- **WHAT NEEDS TO BE DONE**: Look through the listing and report every line that has "shown" in it.

- **DATA SUPPLIED**:
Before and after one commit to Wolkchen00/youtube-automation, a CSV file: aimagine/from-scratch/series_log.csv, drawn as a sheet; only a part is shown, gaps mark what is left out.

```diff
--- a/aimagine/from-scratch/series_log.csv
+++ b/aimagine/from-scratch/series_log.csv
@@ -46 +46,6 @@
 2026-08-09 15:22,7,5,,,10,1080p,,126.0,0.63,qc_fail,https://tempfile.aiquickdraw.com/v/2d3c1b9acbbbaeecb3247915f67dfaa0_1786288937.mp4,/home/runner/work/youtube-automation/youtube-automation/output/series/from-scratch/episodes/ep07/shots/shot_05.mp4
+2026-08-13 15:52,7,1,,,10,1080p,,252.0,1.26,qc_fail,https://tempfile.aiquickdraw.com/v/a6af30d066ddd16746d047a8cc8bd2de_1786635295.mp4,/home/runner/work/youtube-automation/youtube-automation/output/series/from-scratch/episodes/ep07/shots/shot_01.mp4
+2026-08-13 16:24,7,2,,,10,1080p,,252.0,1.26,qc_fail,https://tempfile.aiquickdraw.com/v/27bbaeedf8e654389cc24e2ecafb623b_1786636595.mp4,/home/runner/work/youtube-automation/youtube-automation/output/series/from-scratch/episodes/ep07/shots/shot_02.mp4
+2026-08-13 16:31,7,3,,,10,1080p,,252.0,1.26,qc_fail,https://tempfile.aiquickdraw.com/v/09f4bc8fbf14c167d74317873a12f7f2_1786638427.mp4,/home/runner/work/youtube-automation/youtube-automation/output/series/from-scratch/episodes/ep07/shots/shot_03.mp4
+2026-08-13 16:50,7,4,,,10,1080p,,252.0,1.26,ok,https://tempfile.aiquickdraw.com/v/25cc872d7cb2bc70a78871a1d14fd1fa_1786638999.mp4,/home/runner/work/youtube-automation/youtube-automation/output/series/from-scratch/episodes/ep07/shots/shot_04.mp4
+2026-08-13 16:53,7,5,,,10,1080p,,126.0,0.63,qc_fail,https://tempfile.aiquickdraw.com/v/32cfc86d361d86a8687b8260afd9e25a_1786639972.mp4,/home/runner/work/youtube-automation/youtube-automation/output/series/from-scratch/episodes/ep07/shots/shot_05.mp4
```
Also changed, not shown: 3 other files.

...

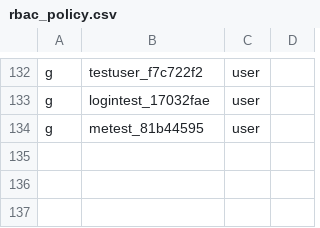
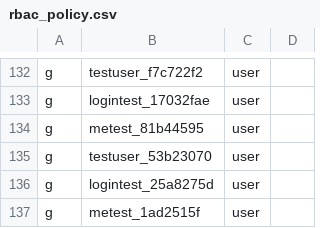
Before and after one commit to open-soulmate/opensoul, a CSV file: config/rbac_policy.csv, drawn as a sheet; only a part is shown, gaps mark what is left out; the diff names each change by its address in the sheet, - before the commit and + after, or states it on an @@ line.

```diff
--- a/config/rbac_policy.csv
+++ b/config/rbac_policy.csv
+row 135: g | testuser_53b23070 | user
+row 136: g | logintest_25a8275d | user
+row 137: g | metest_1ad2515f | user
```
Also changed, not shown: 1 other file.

- **RESPONSE AREA**:
Before and after one commit to Wolkchen00/youtube-automation, a CSV file: aimagine/from-scratch/series_log.csv, drawn as a sheet; only a part is shown, gaps mark what is left out.
Also changed, not shown: 3 other files.
Before and after one commit to open-soulmate/opensoul, a CSV file: config/rbac_policy.csv, drawn as a sheet; only a part is shown, gaps mark what is left out; the diff names each change by its address in the sheet, - before the commit and + after, or states it on an @@ line.
Also changed, not shown: 1 other file.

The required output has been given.